◆ **REQUIRED ACTION**:
Pull every line that includes the word "components" from the data.
ENTRIES SUPPLIED START
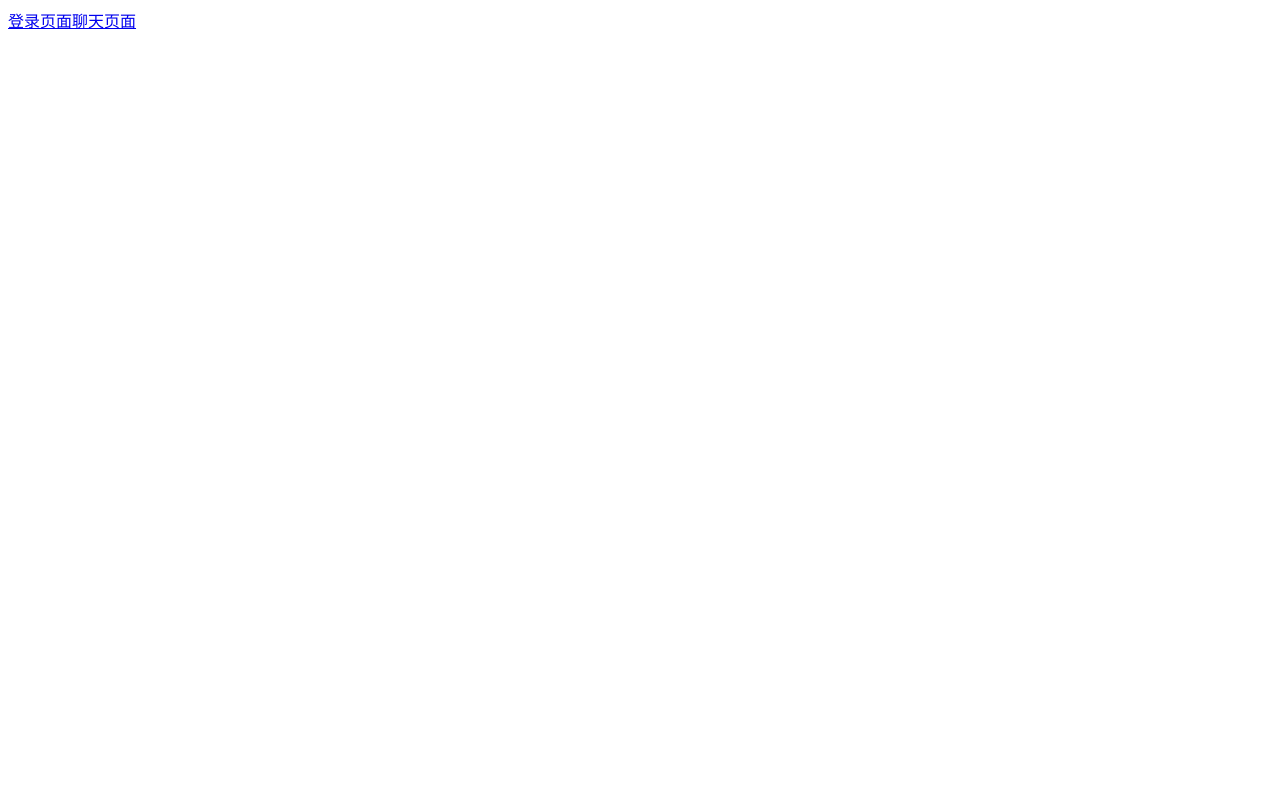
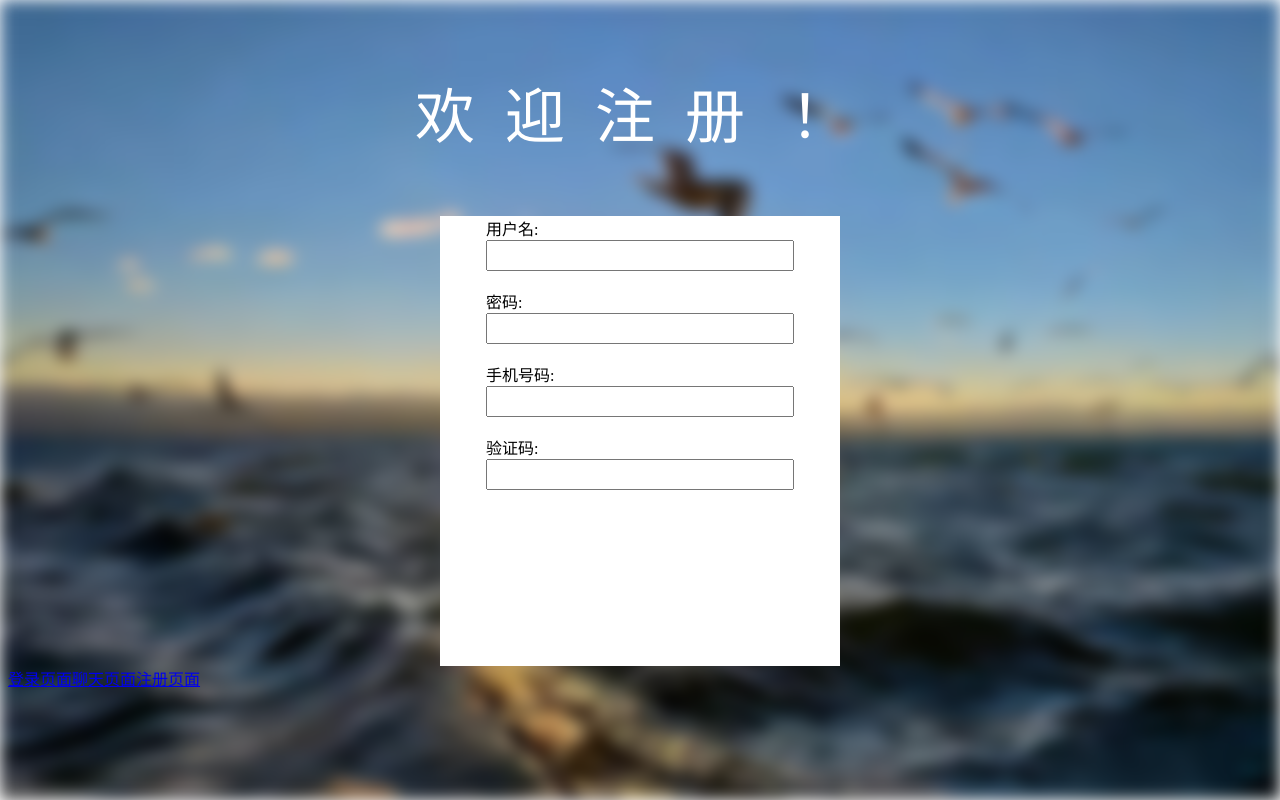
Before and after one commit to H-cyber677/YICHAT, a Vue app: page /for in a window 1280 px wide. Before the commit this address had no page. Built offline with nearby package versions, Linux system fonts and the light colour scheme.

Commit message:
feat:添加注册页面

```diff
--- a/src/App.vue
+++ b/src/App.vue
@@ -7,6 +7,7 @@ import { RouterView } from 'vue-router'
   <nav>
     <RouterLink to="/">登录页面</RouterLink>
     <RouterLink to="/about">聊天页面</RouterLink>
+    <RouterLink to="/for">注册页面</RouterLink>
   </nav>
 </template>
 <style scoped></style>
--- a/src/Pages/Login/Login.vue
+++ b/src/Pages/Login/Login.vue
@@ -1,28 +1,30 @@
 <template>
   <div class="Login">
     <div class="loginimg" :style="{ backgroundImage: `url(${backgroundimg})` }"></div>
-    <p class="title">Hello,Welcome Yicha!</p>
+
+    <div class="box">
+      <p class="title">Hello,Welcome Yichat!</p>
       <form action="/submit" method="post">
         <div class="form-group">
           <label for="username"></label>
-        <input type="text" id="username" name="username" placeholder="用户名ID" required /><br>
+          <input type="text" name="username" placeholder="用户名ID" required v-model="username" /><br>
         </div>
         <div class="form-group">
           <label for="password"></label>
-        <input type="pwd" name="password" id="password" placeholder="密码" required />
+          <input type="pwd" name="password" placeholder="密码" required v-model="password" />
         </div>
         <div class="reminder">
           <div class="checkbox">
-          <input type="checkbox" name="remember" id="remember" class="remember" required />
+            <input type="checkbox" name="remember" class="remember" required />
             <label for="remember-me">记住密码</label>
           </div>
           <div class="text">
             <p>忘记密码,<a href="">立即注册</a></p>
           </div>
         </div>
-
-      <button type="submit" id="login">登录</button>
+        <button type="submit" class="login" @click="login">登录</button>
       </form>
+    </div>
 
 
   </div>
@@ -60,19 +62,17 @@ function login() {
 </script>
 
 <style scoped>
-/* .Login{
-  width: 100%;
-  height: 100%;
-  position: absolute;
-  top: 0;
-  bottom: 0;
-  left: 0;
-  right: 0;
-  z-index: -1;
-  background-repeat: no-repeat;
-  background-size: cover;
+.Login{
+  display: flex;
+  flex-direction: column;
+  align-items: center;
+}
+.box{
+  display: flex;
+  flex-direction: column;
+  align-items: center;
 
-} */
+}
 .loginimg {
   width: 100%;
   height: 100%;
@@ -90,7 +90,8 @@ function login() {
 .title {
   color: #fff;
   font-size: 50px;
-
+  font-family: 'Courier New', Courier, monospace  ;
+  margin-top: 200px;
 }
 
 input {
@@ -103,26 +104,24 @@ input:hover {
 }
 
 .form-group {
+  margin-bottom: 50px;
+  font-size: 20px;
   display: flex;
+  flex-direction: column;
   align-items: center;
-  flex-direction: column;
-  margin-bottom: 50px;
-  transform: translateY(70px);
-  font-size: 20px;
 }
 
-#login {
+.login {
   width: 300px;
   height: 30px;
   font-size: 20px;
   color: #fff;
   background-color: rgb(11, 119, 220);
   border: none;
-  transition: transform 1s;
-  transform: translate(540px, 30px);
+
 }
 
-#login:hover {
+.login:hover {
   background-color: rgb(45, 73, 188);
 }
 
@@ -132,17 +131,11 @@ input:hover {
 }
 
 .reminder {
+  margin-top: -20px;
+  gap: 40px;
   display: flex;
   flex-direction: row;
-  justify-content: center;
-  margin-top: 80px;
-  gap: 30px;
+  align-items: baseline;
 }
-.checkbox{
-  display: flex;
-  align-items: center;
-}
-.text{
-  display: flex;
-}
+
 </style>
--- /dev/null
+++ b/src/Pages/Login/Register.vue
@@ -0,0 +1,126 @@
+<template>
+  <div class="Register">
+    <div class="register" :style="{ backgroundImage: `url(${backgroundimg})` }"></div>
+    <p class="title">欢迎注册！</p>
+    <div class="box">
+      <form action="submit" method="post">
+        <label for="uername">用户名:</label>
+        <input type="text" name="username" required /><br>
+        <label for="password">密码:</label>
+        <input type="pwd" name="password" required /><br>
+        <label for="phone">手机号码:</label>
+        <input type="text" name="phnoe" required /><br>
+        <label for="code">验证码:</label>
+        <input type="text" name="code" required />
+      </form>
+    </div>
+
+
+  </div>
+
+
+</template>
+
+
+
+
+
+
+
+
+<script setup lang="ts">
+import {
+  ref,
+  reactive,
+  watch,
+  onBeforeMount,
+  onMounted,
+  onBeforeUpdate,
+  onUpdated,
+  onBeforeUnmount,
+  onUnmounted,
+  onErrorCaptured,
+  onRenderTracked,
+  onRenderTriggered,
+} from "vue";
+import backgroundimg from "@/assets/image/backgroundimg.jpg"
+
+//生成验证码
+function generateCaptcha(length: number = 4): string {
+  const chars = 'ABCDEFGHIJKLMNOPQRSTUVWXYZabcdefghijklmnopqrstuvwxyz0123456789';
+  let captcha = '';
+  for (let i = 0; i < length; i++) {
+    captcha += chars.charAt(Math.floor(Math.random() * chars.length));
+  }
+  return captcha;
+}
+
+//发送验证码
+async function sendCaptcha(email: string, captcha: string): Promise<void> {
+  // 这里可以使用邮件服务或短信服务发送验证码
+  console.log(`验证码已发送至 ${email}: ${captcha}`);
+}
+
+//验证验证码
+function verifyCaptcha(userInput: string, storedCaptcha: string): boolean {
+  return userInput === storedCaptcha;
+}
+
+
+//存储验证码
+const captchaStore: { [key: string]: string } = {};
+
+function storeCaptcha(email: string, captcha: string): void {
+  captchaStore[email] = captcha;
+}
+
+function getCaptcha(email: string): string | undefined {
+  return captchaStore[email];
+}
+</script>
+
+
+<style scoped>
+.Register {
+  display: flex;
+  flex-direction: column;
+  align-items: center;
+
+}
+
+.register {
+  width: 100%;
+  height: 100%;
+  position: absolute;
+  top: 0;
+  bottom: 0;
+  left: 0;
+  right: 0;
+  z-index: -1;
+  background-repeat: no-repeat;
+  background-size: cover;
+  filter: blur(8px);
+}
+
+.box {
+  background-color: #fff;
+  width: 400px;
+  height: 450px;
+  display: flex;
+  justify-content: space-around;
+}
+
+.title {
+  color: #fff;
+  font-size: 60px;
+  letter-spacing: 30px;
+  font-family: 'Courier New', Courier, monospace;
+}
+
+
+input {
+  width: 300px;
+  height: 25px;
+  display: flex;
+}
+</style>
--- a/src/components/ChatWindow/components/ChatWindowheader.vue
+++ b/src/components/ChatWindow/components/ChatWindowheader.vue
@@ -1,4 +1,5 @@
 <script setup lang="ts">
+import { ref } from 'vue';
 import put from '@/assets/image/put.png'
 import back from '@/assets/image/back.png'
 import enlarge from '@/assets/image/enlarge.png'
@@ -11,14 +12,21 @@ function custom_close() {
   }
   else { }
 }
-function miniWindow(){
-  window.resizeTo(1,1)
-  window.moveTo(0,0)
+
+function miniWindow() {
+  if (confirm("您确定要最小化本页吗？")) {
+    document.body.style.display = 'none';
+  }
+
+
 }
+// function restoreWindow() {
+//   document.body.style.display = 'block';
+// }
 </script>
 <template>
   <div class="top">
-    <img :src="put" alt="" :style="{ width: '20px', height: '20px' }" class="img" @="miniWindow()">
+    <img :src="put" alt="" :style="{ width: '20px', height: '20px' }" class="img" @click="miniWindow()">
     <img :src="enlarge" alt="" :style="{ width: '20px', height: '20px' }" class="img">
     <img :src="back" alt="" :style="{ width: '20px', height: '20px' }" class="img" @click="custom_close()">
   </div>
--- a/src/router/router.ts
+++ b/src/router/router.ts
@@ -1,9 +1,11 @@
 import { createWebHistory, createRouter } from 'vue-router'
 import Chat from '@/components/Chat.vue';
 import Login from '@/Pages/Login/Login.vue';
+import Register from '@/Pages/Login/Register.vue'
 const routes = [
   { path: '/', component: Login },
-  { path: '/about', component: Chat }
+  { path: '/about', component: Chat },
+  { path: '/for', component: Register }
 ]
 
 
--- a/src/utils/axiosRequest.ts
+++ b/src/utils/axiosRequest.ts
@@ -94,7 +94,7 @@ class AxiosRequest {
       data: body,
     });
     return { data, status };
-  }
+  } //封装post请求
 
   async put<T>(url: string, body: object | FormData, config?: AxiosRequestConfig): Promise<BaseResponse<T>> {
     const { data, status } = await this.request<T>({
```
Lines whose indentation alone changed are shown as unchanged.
ENTRIES SUPPLIED END
◆ **TASK ANSWER**:
--- a/src/components/ChatWindow/components/ChatWindowheader.vue
+++ b/src/components/ChatWindow/components/ChatWindowheader.vue
 import Chat from '@/components/Chat.vue';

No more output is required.